Researchers from Australia, whose study was published in the Journal of Sex & Marital Therapy, says that this is a condition known as Postcoital Dysphoria (PCD). The team from Queensland University of Technology (QUT) conducted this world-first study and surveyed men from Australia, the US, the UK, Russia, New Zealand and Germany.
The result is in. This isn’t an uncommon condition – 41% of those surveyed reported experiencing PCD at some point in their lives and of those 20% say they’ve had sad post-coital blues as recently as four weeks ago. Three to four percent suffered from PCD on a regular basis.
The study’s co-author Joel Maczkowiack says that the comments they got from the men ranged from, “I don’t want to be touched and want to be left alone” to “I feel unsatisfied, annoyed and very fidgety. All I really want is to leave and distract myself from everything I participated in.”
Another described feeling “emotionless and empty” in contrast to the men who experienced the post-coital experience positively, and used descriptors such as a “feeling of well-being, satisfaction, contentment” and “closeness to their partner,” Maczkowiack says.
Although PCD has been recognised in women, no studies have previously identified the condition among men.
This may mean that men’s sexual experiences may be more complex than what is commonly thought, or portrayed in movies.

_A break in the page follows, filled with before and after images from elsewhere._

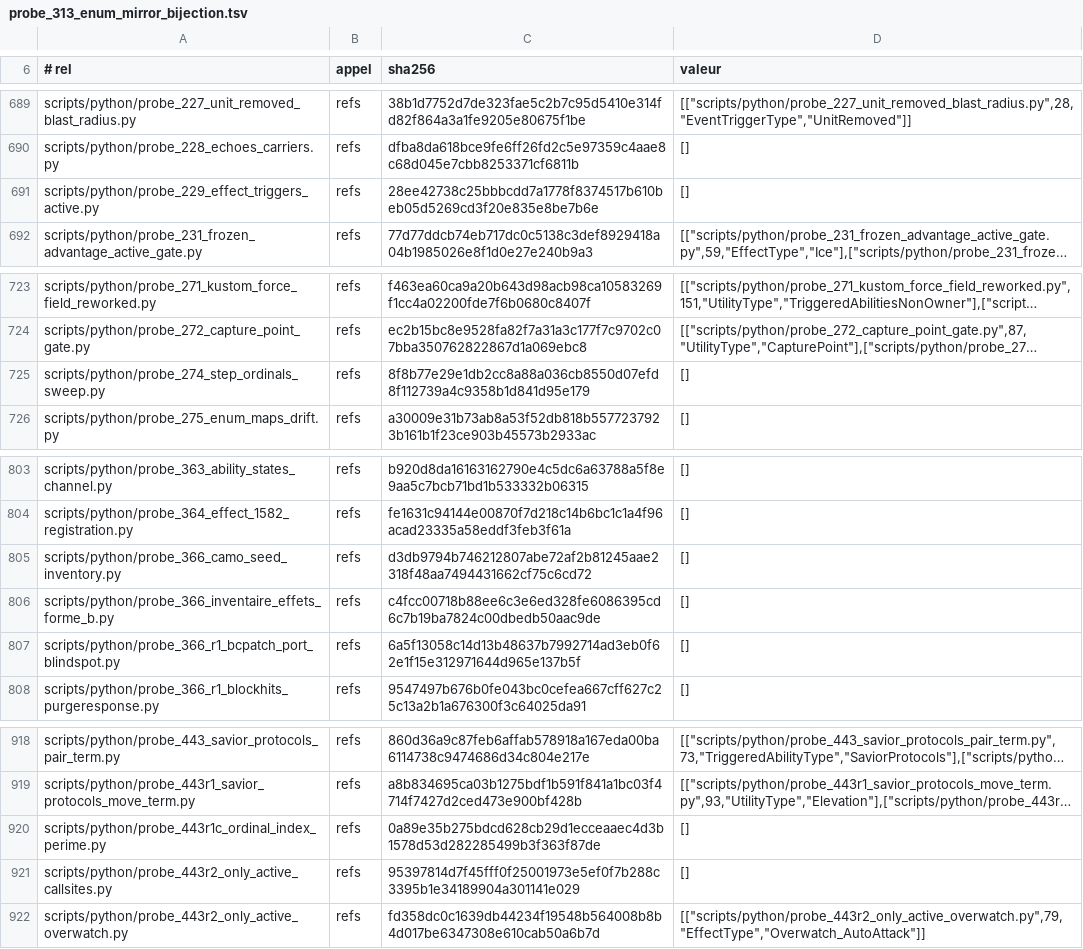
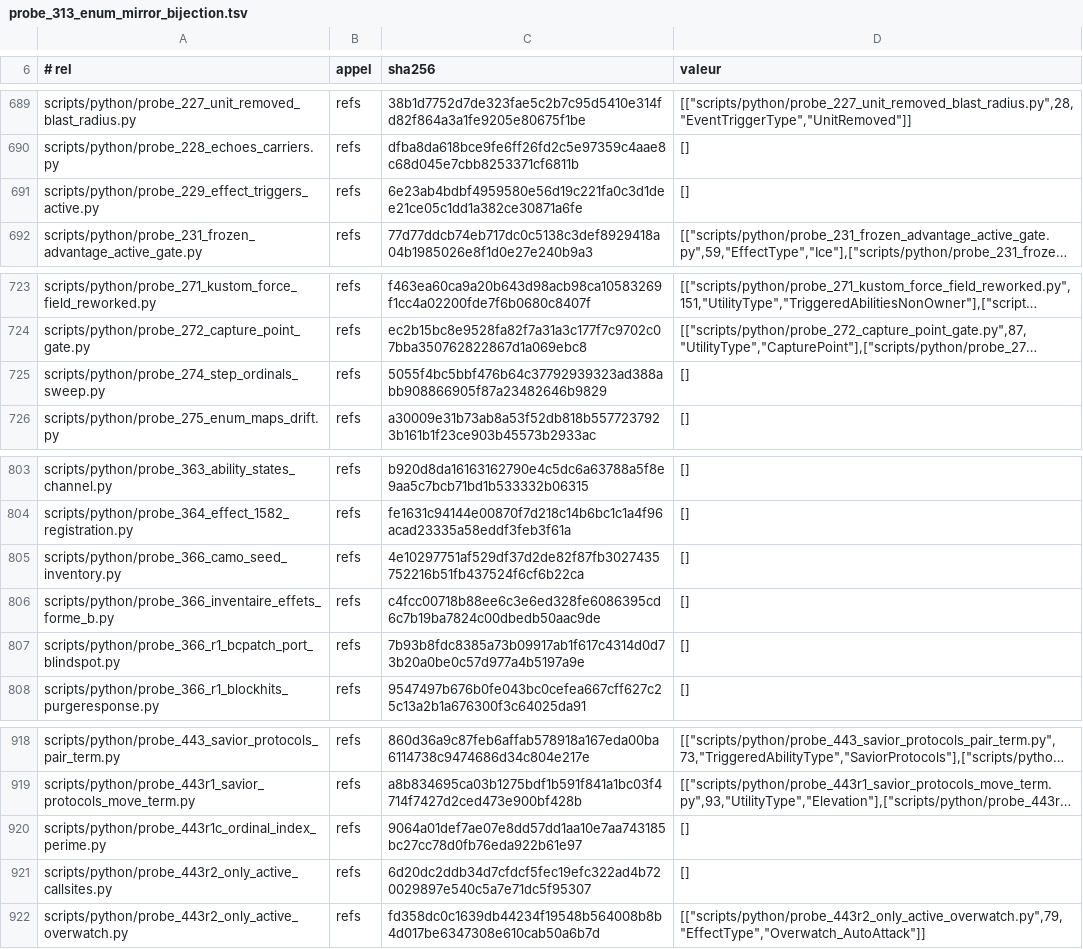
Before and after one commit to NicolasVautrin/tacticus-tools, a TSV file: scripts/cliquets-cache/probe_313_enum_mirror_bijection.tsv, drawn as a sheet; only a part is shown, gaps mark what is left out; long unchanged cells end in …; the diff names each change by its address in the sheet, - before the commit and + after, or states it on an @@ line.

```diff
--- a/scripts/cliquets-cache/probe_313_enum_mirror_bijection.tsv
+++ b/scripts/cliquets-cache/probe_313_enum_mirror_bijection.tsv
-C691 (sha256): 28ee42738c25bbbcdd7a1778f8374517b610beb05d5269cd3f20e835e8be7b6e
+C691 (sha256): 6e23ab4bdbf4959580e56d19c221fa0c3d1dee21ce05c1dd1a382ce30871a6fe
-C725 (sha256): 8f8b77e29e1db2cc8a88a036cb8550d07efd8f112739a4c9358b1d841d95e179
+C725 (sha256): 5055f4bc5bbf476b64c37792939323ad388abb908866905f87a23482646b9829
-C805 (sha256): d3db9794b746212807abe72af2b81245aae2318f48aa7494431662cf75c6cd72
+C805 (sha256): 4e10297751af529df37d2de82f87fb3027435752216b51fb437524f6cf6b22ca
-C807 (sha256): 6a5f13058c14d13b48637b7992714ad3eb0f62e1f15e312971644d965e137b5f
+C807 (sha256): 7b93b8fdc8385a73b09917ab1f617c4314d0d73b20a0be0c57d977a4b5197a9e
-C920 (sha256): 0a89e35b275bdcd628cb29d1ecceaaec4d3b1578d53d282285499b3f363f87de
+C920 (sha256): 9064a01def7ae07e8dd57dd1aa10e7aa743185bc27cc78d0fb76eda922b61e97
-C921 (sha256): 95397814d7f45fff0f25001973e5ef0f7b288c3395b1e34189904a301141e029
+C921 (sha256): 6d20dc2ddb34d7cfdcf5fec19efc322ad4b720029897e540c5a7e71dc5f95307
```
Also changed, not shown: scripts/cliquets-cache/probe_270r4r2_import_en_premier.tsv, 5 other files.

Co-author Professor Robert Schweitzer certainly thinks so. “The experience of the resolution phase remains a bit of a mystery and is therefore poorly understood,” says the professor. “It is commonly believed that males and females experience a range of positive emotions including contentment and relaxation immediately following consensual sexual activity,” he adds.
“Yet previous studies on the PCD experience of females showed that a similar proportion of females had experienced PCD on a regular basis. As with the men in this new study, it is not well understood. We would speculate that the reasons are multifactorial, including both biological and psychological factors.”
Needless to say, having PCD can be problematic for the relationship, but there may be ways to avoid this.
“It has, for example, been established that couples who engage in talking, kissing, and cuddling following sexual activity report greater sexual and relationship satisfaction, demonstrating that the resolution phase is important for bonding and intimacy,” says Maczkowiack.
“So the negative affective state which defines PCD has potential to cause distress to the individual, as well as the partner, disrupt important relationship processes, and contribute to distress and conflict within the relationship, and impact upon sexual and relationship functioning.”
Source: AFP Relaxnews